Information given:
------------------------
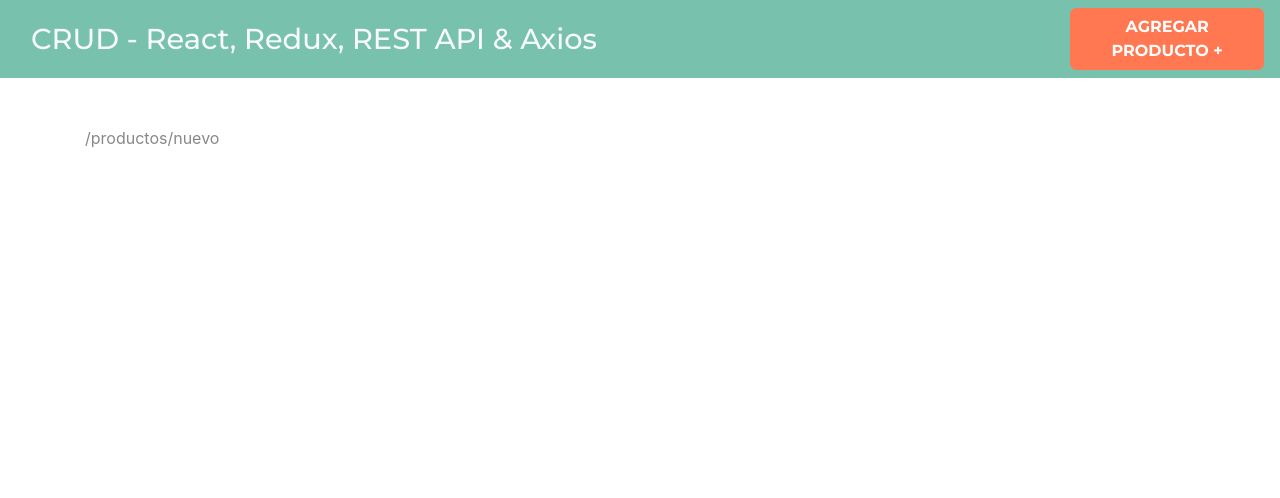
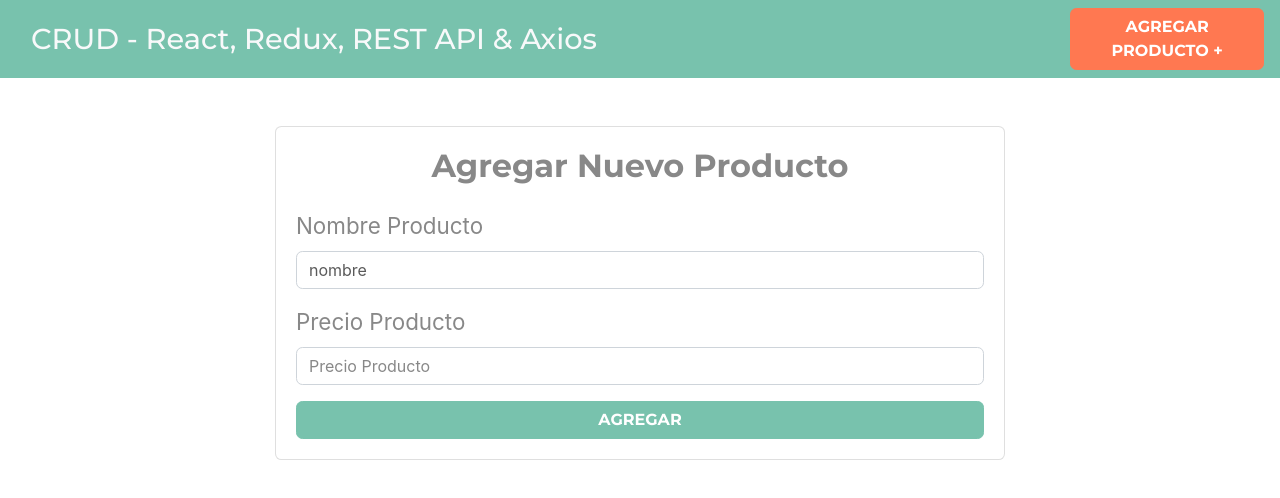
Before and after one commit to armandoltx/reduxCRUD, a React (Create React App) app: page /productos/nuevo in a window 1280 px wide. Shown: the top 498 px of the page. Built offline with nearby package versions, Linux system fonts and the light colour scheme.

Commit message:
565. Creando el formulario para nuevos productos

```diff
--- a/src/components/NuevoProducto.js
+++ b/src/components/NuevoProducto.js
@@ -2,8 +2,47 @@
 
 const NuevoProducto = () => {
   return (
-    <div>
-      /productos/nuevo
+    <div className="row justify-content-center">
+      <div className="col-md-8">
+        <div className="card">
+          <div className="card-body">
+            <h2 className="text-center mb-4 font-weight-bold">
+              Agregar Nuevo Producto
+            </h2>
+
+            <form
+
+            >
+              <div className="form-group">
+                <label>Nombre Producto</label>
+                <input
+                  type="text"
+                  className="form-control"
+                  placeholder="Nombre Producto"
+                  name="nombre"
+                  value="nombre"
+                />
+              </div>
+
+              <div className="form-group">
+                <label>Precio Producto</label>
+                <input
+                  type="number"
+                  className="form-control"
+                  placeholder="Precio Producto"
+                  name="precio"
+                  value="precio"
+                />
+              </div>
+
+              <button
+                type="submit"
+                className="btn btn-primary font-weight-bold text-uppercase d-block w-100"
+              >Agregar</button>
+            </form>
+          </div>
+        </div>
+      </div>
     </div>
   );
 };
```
------------------------
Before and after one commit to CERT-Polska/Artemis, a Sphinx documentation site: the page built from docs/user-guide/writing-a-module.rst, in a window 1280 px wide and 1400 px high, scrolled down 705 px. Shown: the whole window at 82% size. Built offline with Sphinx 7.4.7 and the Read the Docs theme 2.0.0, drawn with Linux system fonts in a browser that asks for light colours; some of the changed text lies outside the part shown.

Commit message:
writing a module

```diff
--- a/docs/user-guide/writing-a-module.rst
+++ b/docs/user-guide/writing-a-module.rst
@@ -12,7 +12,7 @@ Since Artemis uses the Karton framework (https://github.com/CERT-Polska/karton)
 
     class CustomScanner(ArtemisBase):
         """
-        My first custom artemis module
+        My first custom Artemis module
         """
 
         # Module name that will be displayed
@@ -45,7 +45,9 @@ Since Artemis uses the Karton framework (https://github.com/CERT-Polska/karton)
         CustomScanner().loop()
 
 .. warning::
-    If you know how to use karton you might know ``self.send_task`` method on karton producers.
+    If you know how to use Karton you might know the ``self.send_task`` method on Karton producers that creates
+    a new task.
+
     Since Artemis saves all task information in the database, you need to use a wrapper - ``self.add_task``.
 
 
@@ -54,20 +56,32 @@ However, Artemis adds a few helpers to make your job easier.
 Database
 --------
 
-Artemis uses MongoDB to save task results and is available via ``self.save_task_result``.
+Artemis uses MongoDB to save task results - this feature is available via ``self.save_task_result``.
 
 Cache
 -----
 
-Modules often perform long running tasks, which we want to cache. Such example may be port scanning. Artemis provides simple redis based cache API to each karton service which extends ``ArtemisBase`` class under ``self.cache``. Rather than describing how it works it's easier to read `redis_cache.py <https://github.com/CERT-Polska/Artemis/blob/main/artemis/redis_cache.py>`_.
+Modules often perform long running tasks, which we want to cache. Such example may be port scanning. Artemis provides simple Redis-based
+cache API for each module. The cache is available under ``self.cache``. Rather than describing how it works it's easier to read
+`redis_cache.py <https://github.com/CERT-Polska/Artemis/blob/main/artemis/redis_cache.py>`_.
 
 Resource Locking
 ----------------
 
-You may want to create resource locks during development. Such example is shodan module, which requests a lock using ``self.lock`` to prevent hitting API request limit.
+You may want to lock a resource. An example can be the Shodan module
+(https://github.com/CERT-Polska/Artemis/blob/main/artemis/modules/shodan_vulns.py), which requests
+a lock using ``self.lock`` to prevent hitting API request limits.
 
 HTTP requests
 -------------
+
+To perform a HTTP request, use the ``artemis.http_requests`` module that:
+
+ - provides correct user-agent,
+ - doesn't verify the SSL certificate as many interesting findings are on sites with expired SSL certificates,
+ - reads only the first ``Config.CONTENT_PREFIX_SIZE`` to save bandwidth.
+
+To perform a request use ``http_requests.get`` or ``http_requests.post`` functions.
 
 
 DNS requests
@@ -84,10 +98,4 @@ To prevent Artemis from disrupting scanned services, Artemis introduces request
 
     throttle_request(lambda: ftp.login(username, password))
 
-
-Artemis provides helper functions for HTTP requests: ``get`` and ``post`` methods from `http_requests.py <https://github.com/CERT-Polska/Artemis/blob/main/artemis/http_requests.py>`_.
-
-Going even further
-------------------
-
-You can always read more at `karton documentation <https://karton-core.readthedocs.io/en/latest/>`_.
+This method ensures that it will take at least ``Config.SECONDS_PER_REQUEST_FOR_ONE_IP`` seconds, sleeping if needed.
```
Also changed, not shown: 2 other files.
------------------------
Required action: Pull out all lines from the entries above that include the word "className".

Solution below:
+    <div className="row justify-content-center">
+      <div className="col-md-8">
+        <div className="card">
+          <div className="card-body">
+            <h2 className="text-center mb-4 font-weight-bold">
+              <div className="form-group">
+                  className="form-control"
+              <div className="form-group">
+                  className="form-control"
+                className="btn btn-primary font-weight-bold text-uppercase d-block w-100"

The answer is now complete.